Mary Roach strikes me as an extremely enthusiastic woman. Her books focus on a single particular topic and then she explores everything you can imagine in and around that theme. Gulp: Adventures on the Alimentary Canal is a rather fascinating look at that happens on the journey in and out of the human body. The ick factor is pretty high as Roach speaks with experts on everything from saliva, stomach acid and constipation.
In classic Roach style, this is not a dry work of science. She takes great joy in her subject’s expertise, and some of her footnotes made me laugh out loud. In a chapter addressing whether a human could survive being swallowed by a whale, I especially enjoyed:
While a seaman might survive the suction and swallow, his arrival in a sperm whale’s stomach would seem to present a new set of problems.*
*I challenge you to find a more innocuous sentence containing the words ‘sperm’, ‘suction’, ‘swallow’ and any homophone of ‘seaman’. And then call me up on the homophone and read it to me.
Following a fairly chronological sequence of events, I particularly enjoyed chapters on how animals taste food differently than humans (I will be looking at those cat treats in the supermarket more critically from now on), the practicalities inherent in drug smuggling (from both ends), and the existence of something called a ‘megacolon’ (measuring 28 inches in circumference!). I feel extremely well prepared for the next dinner party someone makes the mistake in inviting me to.

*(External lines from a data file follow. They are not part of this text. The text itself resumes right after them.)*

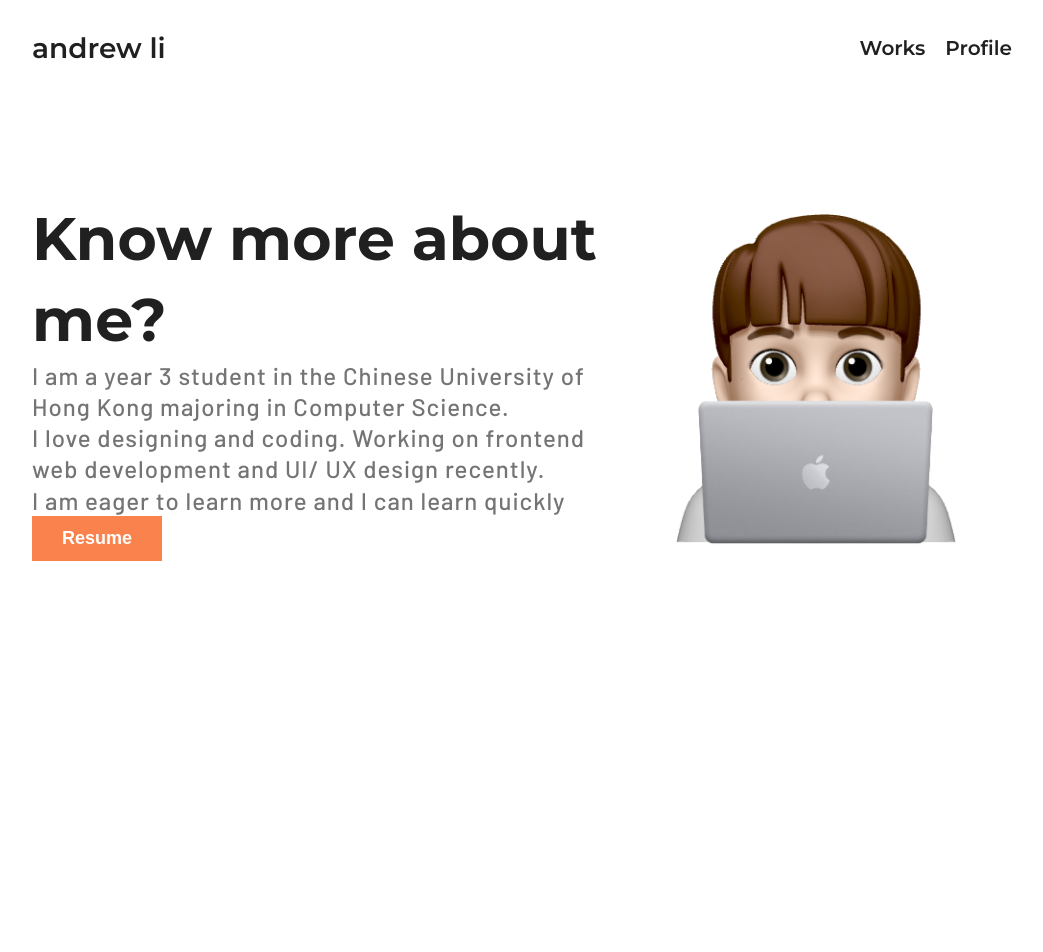
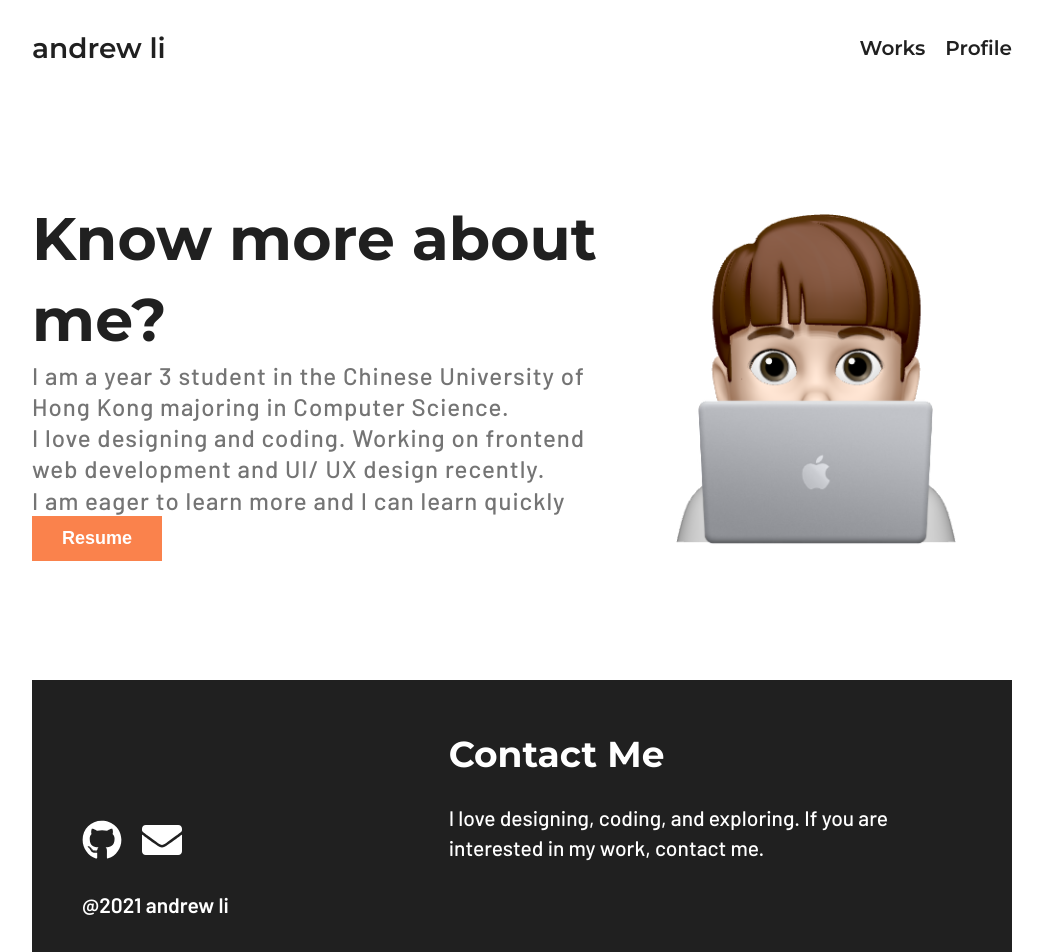
Before and after one commit to IamMrandrew/portfolio, a Next.js app: page /profile in a window 1280 px wide. Shown: the top 952 px of the page, without its empty margins (118-1161 px from the left). Before the commit the page ends 880 px from the top, so only its background shows below. Built offline with nearby package versions, Linux system fonts and the light colour scheme.

Commit message:
feat: footer

```diff
--- a/components/Footer.tsx
+++ b/components/Footer.tsx
@@ -1,9 +1,154 @@
 import React from "react";
+import styled from "styled-components";
+import { StyledContainer } from "../styles/Container";
+import { FaGithub, FaEnvelope } from "react-icons/fa";
+import { MEDIA_BREAK } from "../styles/GlobalStyle";
 
 type Props = {};
 
 const Footer: React.FC<Props> = () => {
-  return <div></div>;
+  return (
+    <Wrapper>
+      <StyledContainer>
+        <InnerWrapper>
+          <Contact>
+            <Links>
+              <Anchor
+                href="https://github.com/IamMrandrew"
+                target="_blank"
+                rel="noreferrer"
+                aria-label="github"
+              >
+                <FaGithub aria-hidden={true} />
+              </Anchor>
+              <Anchor
+                href="mailto:andrewliyanlap000824@gmail.com"
+                aria-label="mail"
+              >
+                <FaEnvelope aria-hidden={true} />
+              </Anchor>
+            </Links>
+            <Content>
+              <TextWrapper>
+                <Title>Contact Me</Title>
+                <Desc>
+                  I love designing, coding, and exploring. If you are interested
+                  in my work, contact me.
+                </Desc>
+              </TextWrapper>
+            </Content>
+          </Contact>
+          <Copyright>@2021 andrew li</Copyright>
+        </InnerWrapper>
+      </StyledContainer>
+    </Wrapper>
+  );
 };
 
 export default Footer;
+const Wrapper = styled.div`
+  padding-bottom: 50px;
+
+  @media screen and (max-width: ${MEDIA_BREAK.md}) {
+    padding: 0px 30px;
+  }
+`;
+
+const InnerWrapper = styled.div`
+  background-color: ${({ theme }) => theme.bg.primary};
+  color: ${({ theme }) => theme.text.contrast};
+  padding: 50px;
+  padding-bottom: 40px;
+
+  @media screen and (max-width: ${MEDIA_BREAK.md}) {
+    padding-top: 60px;
+    padding-left: 25px;
+    padding-right: 25px;
+  }
+`;
+
+const Contact = styled.div`
+  display: flex;
+  justify-content: center;
+  align-items: flex-end;
+  flex-wrap: wrap;
+  margin-bottom: 32px;
+
+  @media screen and (max-width: ${MEDIA_BREAK.md}) {
+    margin-bottom: 18px;
+  }
+`;
+
+const Links = styled.div`
+  @media screen and (max-width: ${MEDIA_BREAK.md}) {
+    width: 100%;
+    order: 1;
+  }
+
+  @media screen and (min-width: 768px) {
+    flex: 0 0 41.66667%;
+    max-width: 41.66667%;
+  }
+
+  svg {
+    font-size: 40px;
+    margin-right: 20px;
+
+    @media screen and (max-width: ${MEDIA_BREAK.md}) {
+      font-size: 30px;
+      margin-right: 12px;
+    }
+  }
+`;
+
+const Anchor = styled.a`
+  color: inherit;
+  text-decoration: inherit;
+`;
+
+const Content = styled.div`
+  width: 100%;
+  display: flex;
+  justify-content: flex-start;
+  align-items: flex-end;
+
+  @media screen and (min-width: 768px) {
+    flex: 0 0 58.33333%;
+    max-width: 58.33333%;
+  }
+  @media screen and (max-width: ${MEDIA_BREAK.md}) {
+    margin-bottom: 36px;
+  }
+`;
+
+const TextWrapper = styled.div``;
+
+const Title = styled.h2`
+  font-size: 36px;
+  margin-bottom: 25px;
+
+  @media screen and (max-width: ${MEDIA_BREAK.md}) {
+    font-size: 30px;
+    margin-bottom: 20px;
+  }
+`;
+
+const Desc = styled.p`
+  font-size: 21px;
+  font-weight: 500;
+  margin-bottom: 0;
+  line-height: 1.4;
+
+  @media screen and (max-width: ${MEDIA_BREAK}) {
+    font-size: 18px;
+  }
+`;
+
+const Copyright = styled.p`
+  font-size: 21px;
+  font-weight: 600;
+
+  @media screen and (max-width: ${MEDIA_BREAK}) {
+    font-size: 16px;
+  }
+`;
--- a/package.json
+++ b/package.json
@@ -14,6 +14,7 @@
     "next": "10.2.3",
     "react": "17.0.2",
     "react-dom": "17.0.2",
+    "react-icons": "^4.2.0",
     "styled-components": "^5.3.0"
   },
   "devDependencies": {
```
Also changed, not shown: 1 other file (tests, documents, lock files or other folders).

I would still consider Stiff: The Curious Lives of Human Cadavers and Packing for Mars: The Curious Science of Life in the Void to be the best Roach books, but I did enjoy this one. Being simultaneously grossed out and amused by a non-fiction writer seems to me to be a pretty good benchmark for a worthwhile read.